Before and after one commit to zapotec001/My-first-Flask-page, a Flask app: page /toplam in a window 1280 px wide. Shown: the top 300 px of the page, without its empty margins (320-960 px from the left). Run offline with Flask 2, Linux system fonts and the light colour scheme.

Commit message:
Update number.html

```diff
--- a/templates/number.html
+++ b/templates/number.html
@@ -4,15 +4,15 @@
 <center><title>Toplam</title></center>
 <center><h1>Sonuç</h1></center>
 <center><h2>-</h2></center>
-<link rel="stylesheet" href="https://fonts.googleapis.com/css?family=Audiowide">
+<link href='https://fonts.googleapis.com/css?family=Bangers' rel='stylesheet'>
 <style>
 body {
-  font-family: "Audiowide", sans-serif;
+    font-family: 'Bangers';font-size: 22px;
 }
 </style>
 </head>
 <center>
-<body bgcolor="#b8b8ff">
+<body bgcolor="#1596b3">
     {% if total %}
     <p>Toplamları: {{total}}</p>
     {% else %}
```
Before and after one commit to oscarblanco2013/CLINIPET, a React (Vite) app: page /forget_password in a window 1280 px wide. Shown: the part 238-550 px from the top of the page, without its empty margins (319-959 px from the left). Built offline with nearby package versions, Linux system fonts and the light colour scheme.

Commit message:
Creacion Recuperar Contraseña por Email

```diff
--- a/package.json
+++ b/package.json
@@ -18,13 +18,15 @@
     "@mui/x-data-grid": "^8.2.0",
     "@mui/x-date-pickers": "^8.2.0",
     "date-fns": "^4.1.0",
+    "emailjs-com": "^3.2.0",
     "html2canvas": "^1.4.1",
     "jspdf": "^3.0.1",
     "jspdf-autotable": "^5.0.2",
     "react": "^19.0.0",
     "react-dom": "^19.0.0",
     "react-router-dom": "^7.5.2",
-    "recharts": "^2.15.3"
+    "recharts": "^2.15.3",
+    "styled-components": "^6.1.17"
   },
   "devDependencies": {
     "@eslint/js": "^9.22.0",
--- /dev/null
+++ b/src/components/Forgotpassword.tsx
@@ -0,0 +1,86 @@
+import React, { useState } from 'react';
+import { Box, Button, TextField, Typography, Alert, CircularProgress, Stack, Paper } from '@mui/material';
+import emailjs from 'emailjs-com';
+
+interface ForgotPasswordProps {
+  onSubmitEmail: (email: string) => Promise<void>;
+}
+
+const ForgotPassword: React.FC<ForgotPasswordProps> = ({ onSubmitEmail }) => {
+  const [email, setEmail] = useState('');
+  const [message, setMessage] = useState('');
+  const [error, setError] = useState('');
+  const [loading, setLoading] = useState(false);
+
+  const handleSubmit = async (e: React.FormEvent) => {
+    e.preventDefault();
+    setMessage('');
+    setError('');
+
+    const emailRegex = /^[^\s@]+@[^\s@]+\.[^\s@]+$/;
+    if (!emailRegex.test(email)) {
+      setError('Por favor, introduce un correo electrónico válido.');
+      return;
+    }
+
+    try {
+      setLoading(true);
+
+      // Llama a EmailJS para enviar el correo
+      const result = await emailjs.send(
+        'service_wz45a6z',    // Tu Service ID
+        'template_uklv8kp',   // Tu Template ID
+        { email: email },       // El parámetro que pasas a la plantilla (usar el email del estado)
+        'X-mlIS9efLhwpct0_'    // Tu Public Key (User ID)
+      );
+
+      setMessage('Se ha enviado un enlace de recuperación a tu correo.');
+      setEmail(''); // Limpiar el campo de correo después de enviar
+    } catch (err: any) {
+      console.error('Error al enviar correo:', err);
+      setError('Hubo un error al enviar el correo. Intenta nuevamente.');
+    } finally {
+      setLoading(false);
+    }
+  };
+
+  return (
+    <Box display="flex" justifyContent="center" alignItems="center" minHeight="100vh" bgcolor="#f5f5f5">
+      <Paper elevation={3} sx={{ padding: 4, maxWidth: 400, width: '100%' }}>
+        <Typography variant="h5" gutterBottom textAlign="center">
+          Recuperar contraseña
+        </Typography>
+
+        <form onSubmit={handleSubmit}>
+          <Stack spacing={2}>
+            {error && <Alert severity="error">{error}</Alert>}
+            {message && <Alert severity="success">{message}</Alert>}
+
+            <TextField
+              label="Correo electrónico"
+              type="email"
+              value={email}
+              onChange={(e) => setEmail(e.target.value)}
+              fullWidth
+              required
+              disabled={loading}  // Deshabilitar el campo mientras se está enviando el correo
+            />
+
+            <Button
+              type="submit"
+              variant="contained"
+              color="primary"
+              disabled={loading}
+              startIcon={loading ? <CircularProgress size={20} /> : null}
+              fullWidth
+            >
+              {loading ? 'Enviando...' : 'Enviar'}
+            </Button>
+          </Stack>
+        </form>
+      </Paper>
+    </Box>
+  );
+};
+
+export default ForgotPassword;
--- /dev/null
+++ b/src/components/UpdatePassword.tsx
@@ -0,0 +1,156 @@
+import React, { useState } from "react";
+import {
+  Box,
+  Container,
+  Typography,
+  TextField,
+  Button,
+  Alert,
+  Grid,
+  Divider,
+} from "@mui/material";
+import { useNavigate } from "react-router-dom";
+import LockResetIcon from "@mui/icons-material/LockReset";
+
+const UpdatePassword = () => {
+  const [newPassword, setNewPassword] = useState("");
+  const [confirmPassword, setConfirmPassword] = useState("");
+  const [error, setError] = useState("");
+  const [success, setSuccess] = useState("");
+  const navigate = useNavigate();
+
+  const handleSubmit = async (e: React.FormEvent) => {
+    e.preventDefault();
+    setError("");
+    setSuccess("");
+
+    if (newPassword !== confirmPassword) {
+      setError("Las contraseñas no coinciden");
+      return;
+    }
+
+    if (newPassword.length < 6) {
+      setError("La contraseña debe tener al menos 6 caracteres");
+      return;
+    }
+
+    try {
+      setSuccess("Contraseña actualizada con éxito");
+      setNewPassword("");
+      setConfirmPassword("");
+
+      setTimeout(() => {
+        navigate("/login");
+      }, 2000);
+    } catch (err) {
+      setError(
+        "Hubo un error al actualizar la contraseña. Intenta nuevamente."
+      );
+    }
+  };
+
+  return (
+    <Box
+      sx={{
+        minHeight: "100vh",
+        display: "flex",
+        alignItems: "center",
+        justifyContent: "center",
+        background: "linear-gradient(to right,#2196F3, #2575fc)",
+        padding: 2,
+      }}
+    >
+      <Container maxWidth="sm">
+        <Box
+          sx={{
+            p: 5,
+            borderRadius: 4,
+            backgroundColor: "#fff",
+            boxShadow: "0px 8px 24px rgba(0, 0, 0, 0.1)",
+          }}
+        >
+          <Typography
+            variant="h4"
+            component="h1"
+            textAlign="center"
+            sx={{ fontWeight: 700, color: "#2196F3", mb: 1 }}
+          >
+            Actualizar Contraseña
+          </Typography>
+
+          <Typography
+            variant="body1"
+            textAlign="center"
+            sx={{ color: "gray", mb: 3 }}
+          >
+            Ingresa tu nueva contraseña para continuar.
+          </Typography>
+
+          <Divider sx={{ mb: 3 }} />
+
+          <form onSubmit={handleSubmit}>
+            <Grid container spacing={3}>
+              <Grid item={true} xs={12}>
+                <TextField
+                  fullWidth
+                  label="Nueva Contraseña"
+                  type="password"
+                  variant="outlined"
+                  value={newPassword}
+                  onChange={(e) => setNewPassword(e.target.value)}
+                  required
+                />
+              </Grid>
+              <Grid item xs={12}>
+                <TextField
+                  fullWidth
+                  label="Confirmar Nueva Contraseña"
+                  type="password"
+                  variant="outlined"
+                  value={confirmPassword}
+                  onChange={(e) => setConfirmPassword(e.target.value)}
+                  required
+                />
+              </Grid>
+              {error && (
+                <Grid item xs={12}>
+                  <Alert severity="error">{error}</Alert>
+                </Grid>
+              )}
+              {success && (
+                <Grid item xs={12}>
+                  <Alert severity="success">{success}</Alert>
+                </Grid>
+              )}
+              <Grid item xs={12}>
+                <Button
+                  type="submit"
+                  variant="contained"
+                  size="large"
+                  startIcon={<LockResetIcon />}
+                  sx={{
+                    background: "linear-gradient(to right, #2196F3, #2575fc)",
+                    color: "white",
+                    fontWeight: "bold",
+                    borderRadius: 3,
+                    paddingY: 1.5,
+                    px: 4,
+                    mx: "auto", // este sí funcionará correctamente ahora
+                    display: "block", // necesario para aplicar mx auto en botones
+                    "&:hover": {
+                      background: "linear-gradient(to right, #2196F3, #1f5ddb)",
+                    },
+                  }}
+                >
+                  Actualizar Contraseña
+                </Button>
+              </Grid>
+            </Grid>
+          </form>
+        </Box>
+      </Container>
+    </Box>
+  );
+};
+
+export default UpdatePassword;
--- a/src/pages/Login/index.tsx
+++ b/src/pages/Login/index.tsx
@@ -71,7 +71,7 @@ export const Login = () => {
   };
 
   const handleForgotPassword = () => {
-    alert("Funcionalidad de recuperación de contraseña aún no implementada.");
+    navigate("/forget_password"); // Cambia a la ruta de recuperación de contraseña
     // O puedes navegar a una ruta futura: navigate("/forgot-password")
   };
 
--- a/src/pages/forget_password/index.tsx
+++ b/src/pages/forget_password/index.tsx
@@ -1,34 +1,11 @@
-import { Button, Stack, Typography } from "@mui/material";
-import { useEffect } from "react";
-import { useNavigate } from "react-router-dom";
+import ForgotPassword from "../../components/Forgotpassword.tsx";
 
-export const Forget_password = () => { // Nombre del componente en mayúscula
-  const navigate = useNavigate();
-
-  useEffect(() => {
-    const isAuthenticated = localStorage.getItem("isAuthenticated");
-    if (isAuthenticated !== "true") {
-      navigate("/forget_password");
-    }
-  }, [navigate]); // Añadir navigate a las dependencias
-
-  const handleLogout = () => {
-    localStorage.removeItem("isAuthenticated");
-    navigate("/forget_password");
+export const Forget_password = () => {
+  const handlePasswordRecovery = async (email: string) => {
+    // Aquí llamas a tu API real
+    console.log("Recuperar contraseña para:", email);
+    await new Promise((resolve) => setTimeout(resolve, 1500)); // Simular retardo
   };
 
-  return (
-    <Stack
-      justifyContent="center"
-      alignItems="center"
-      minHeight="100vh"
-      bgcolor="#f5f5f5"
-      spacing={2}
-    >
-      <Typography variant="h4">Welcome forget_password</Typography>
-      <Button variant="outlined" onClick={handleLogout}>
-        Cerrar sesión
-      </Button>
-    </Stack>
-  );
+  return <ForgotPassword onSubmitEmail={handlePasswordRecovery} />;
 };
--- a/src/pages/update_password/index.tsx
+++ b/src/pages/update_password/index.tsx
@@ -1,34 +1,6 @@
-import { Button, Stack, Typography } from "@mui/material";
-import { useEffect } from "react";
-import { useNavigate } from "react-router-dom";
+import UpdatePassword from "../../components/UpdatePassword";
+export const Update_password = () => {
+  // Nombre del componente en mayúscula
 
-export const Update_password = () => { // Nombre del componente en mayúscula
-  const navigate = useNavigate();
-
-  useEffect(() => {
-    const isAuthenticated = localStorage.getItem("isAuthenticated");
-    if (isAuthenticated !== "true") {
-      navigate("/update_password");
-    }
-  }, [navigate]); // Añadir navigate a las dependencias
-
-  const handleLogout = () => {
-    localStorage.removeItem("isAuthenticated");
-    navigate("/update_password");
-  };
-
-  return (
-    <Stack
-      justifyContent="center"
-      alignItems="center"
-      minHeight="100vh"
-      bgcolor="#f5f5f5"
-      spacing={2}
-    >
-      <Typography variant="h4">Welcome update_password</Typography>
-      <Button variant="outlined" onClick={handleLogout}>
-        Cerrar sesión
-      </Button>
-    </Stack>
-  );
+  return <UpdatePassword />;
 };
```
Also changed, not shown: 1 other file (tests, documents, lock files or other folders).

::::::::

[TASK PROMPT] Your answer must consist solely of the lines from the top of the entries above through the line containing "Update number.html", copied exactly, both ends included.

[RESPONSE AREA]
Before and after one commit to zapotec001/My-first-Flask-page, a Flask app: page /toplam in a window 1280 px wide. Shown: the top 300 px of the page, without its empty margins (320-960 px from the left). Run offline with Flask 2, Linux system fonts and the light colour scheme.

Commit message:
Update number.html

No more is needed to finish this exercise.